AIM OF THE TASK:
Go through the data and report each line that holds the string "color".

Stored entries
=== Begin Enclosure ===
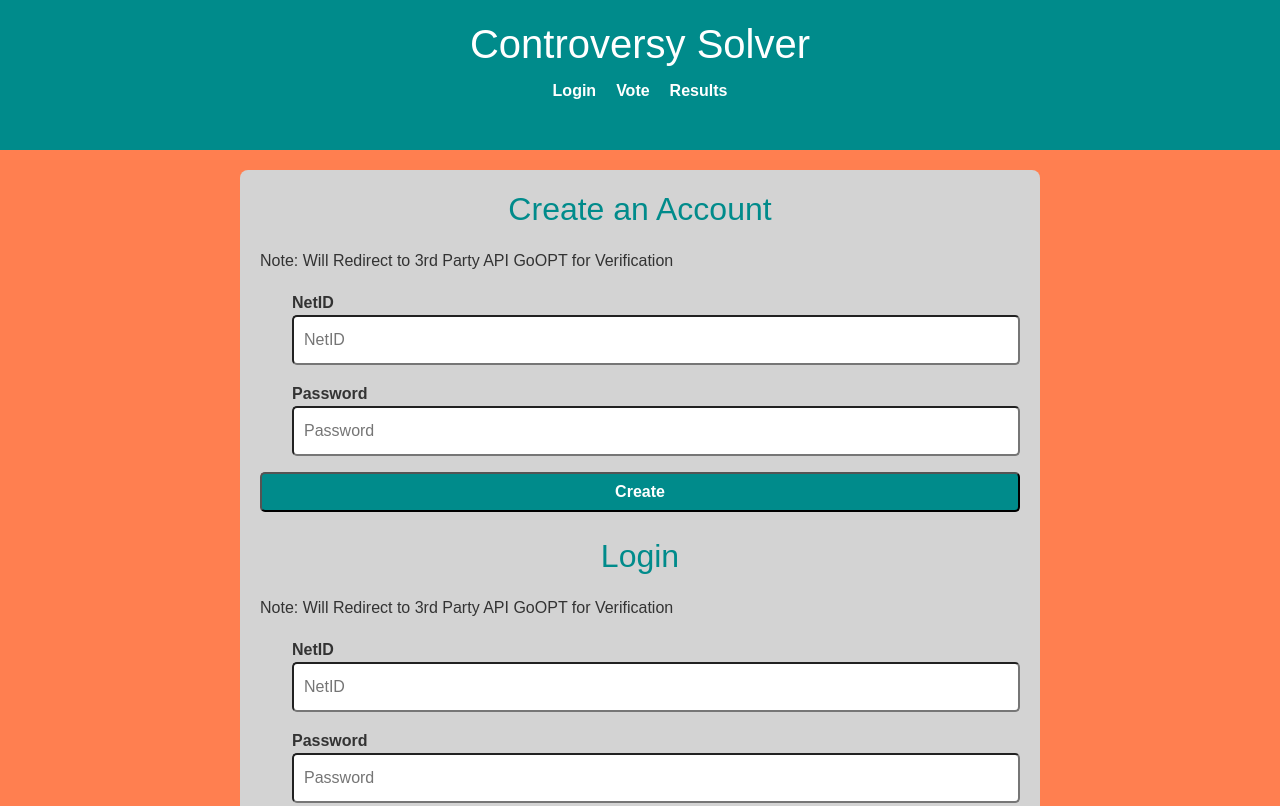
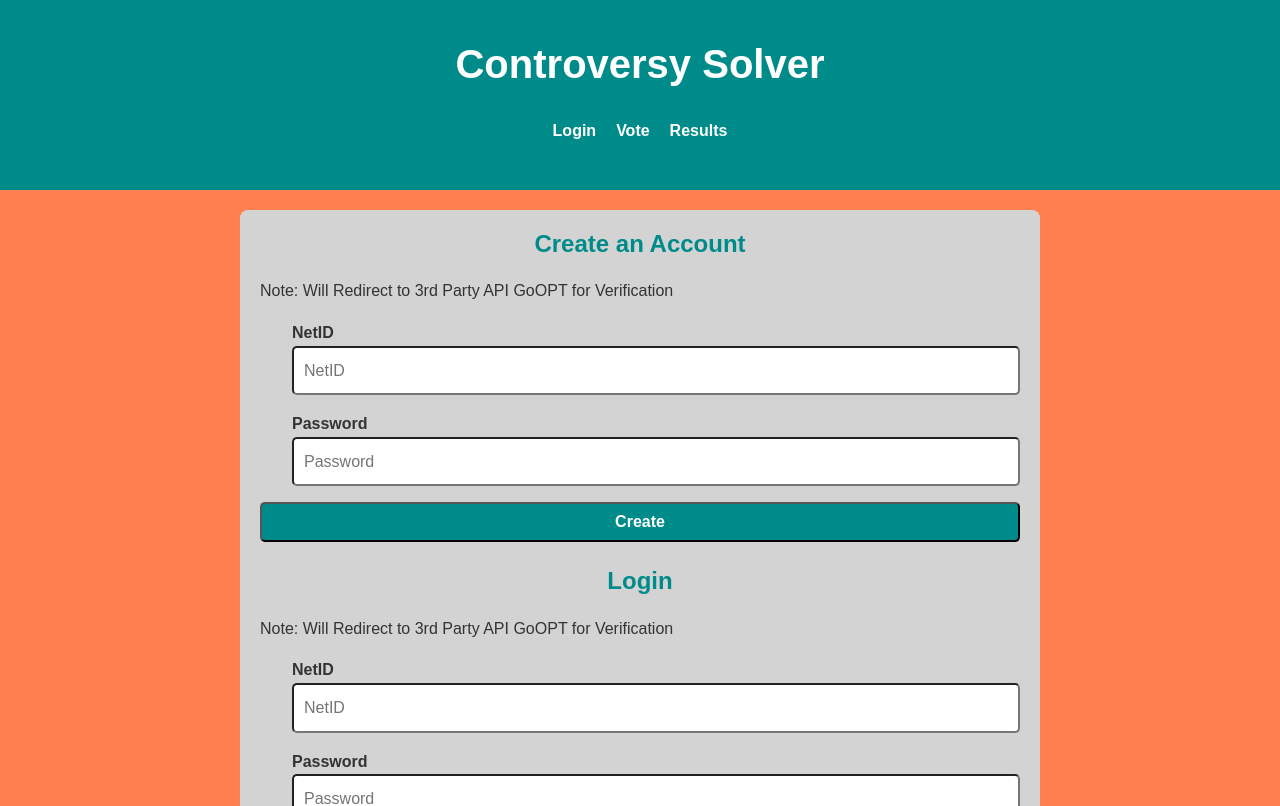
Before and after one commit to SpencerG-BYU/startup, a React (Vite) app: page / in a window 1280 px wide. Shown: the top 806 px of the page. Built offline with nearby package versions, Linux system fonts and the light colour scheme.

Commit message:
app.css update

```diff
--- a/src/app.css
+++ b/src/app.css
@@ -1,13 +1,14 @@
 header {
     background-color: darkcyan;
     color: #fff;
-    padding: 20px 10px;
+    padding: 20px 0;
     text-align: center;
   }
 
   h1 {
     font-size: 2.5rem;
-    margin: 0;
+    margin: 20px;
+    font-weight: bold;
   }
 
   nav ul {
@@ -49,6 +50,8 @@ header {
     color: darkcyan;
     text-align: center;
     margin-bottom: 20px;
+    font-weight: bold;
+    font-size: 1.5rem;
   }
 
   footer {
```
=== End Enclosure ===
SOLUTION TO THIS EXERCISE:
     background-color: darkcyan;
     color: #fff;
     color: darkcyan;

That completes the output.